There have been only 59 previous tornadoes with path lengths of 100 or more miles since 1950. That shrinks to 12 for path lengths of 150 miles or greater. During the Super Outbreak of 2011, there were three such tornado paths, the last such instances.

The longest paths on record top 200 miles, with caveats. A 235-mile track in March 1953 is the modern record holder, according to data from the Storm Prediction Center data. Since none of these tornadoes have happened since 1971, it is certainly possible some of them were tornado families, or cyclic tornadoes forming one after another, rather than one long-track event.

The 219-mile-long Tri-state Tornado of March 1925 is also considered the longest tornado path by many sources. The deadliest tornado in U.S. history, it killed 695 people as it passed through Missouri, Illinois and Indiana during the overnight hours.

This event’s path length could exceed that. However, Rick Smith, a meteorologist at the Weather Service office in Norman, Okla., tweeted that the quad-state tornado was more likely a series of twisters than just one. On-the-ground surveys to sort this out may be “a complex process that could take some time,” Smith wrote.

Even if the damage was caused by more than one tornado, the longevity of the intense supercell is unusual for any time of year, and probably is unprecedented for December.

Victor Gensini, a professor of meteorology at Northern Illinois University who has published studies on links between climate change and severe storms, said in an email that events like this may become more common in a warming world.

“[I]t’s absolutely fair to say that the atmospheric environments will be more supportive for cool-season tornado events,” he wrote in an email.

Exceptionally deadly

Meteorologists fear nighttime tornadoes the most, as they are the most deadly. People may be sleeping or lack the visual cues of twisters that approach during daylight. Considering the likelihood of at least 70 fatalities, Friday night’s outbreak was a testament to the peril of nocturnal storms.

Before Friday night, only 14 tornado fatalities had occurred in 2021, a below-average number. Previously, the deadliest December tornado occurred on Dec. 5, 1953, when 38 people were killed in Vicksburg, Miss.

Both of these numbers are expected to be easily surpassed. And this tornado event is likely to be the deadliest in Kentucky history.
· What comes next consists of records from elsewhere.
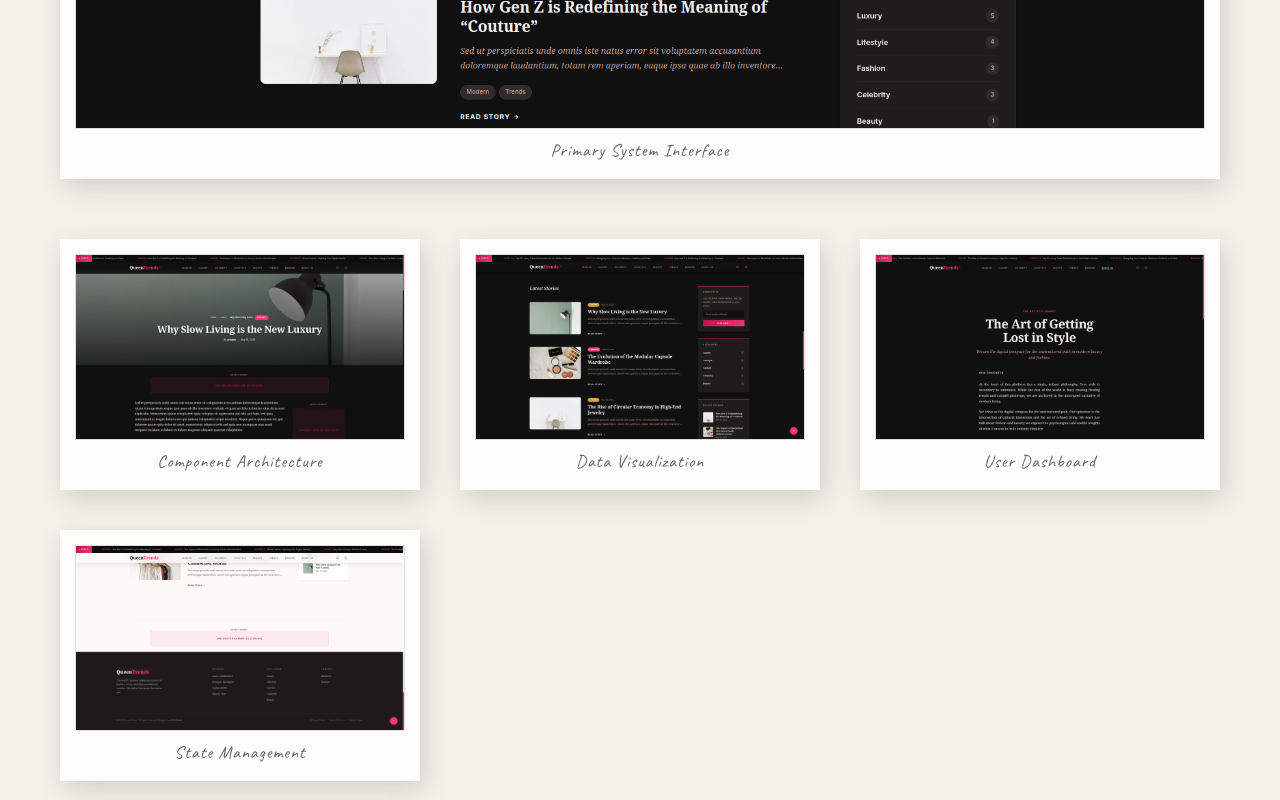
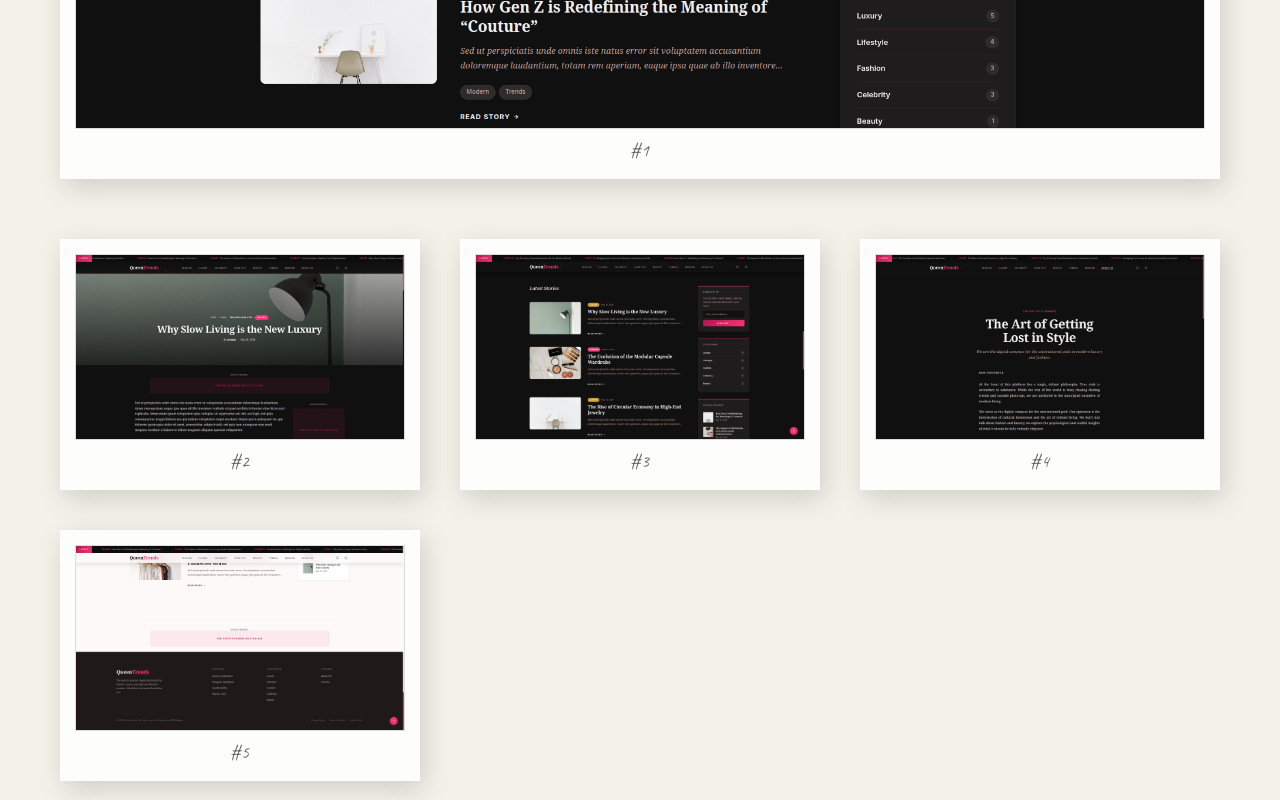
Before and after one commit to armaan-choudhary/armaan-portfolio, a React (Vite) app: page /work/queentrends-theme in a window 1280 px wide. Shown: the part 4200-5000 px from the top of the page. Built offline with nearby package versions, Linux system fonts and the light colour scheme; a web font is replaced by a local one.

Commit message:
Update gallery image captions to numerical order

```diff
--- a/src/pages/ProjectDetail.jsx
+++ b/src/pages/ProjectDetail.jsx
@@ -303,7 +303,7 @@ export default function ProjectDetail() {
                 style={{ transform: 'rotate(-1deg)' }}
               >
                 <img src={project.screenshots[0]} alt={`${project.title} featured view`} />
-                <div className={styles.photoCaption}>Primary System Interface</div>
+                <div className={styles.photoCaption}>#1</div>
               </motion.div>
             </div>
 
@@ -311,12 +311,6 @@ export default function ProjectDetail() {
               <div className={styles.galleryGrid}>
                 {project.screenshots.slice(1).map((src, idx) => {
                   const index = idx + 1;
-                  const captions = [
-                    "Component Architecture",
-                    "Data Visualization",
-                    "User Dashboard",
-                    "State Management"
-                  ];
                   return (
                     <motion.div
                       key={index}
@@ -330,7 +324,7 @@ export default function ProjectDetail() {
                     >
                       <img src={src} alt={`${project.title} screenshot ${index + 1}`} />
                       <div className={styles.photoCaption}>
-                        {captions[idx % captions.length]}
+                        #{index + 1}
                       </div>
                     </motion.div>
                   );
```
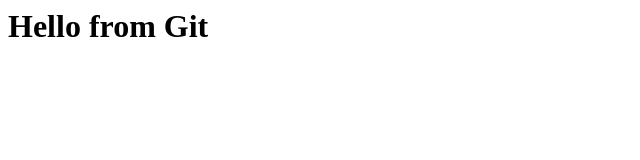
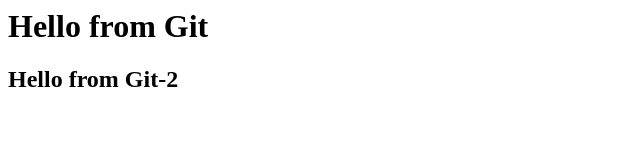
Before and after one commit to Deepiraj2002/newrepo, a plain HTML site: page index.html in a window 1280 px wide. Shown: the whole page, without its empty margins (0-640 px from the left). Drawn offline with Linux system fonts and the light colour scheme.

Commit message:
secondcommit

```diff
--- a/index.html
+++ b/index.html
@@ -1 +1,2 @@
 <h1> Hello from Git </h1>
+<h2> Hello from Git-2 </h2>
```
It appears likely that this tornado will be the deadliest since the infamous Joplin tornado in May 2011, which killed 158 people.

In the modern record, since 1950, only 10 tornadoes have caused 50 or more deaths. Three of these happened in April 2011. Before that, they all occurred before 1971.

The high death toll for this event occurred despite timely warnings from the Weather Service.

Roger Edwards, a tornado expert at the Weather Service, tweeted that a significant death toll was practically unavoidable, given the tornado’s ferocity.

“When a violent wedge tornado engulfs a densely populated area, devastation is assured. Even the very best warnings only minimize, not eliminate, casualties,” he wrote.

Complete coverage: Tornadoes hit several states, killing dozens

President Biden arrived in Kentucky on Wednesday to survey the swaths of damage in areas hardest hit by a string of tornadoes that killed at least 74 people there and 14 in other states.

Live updates: Biden arrives in Kentucky, hardest-hit state after devastating tornado outbreak

Victims: What we know about some of the lives lost in Kentucky

Photos and video: See the damage left by the tornadoes

The storm’s path: Satellite images show leveled buildings

The candle factory: ‘Everyone was trapped’: A candle factory survivor tells her story

Climate: Researchers ponder why Friday’s tornadoes led to so many deaths, despite ample warning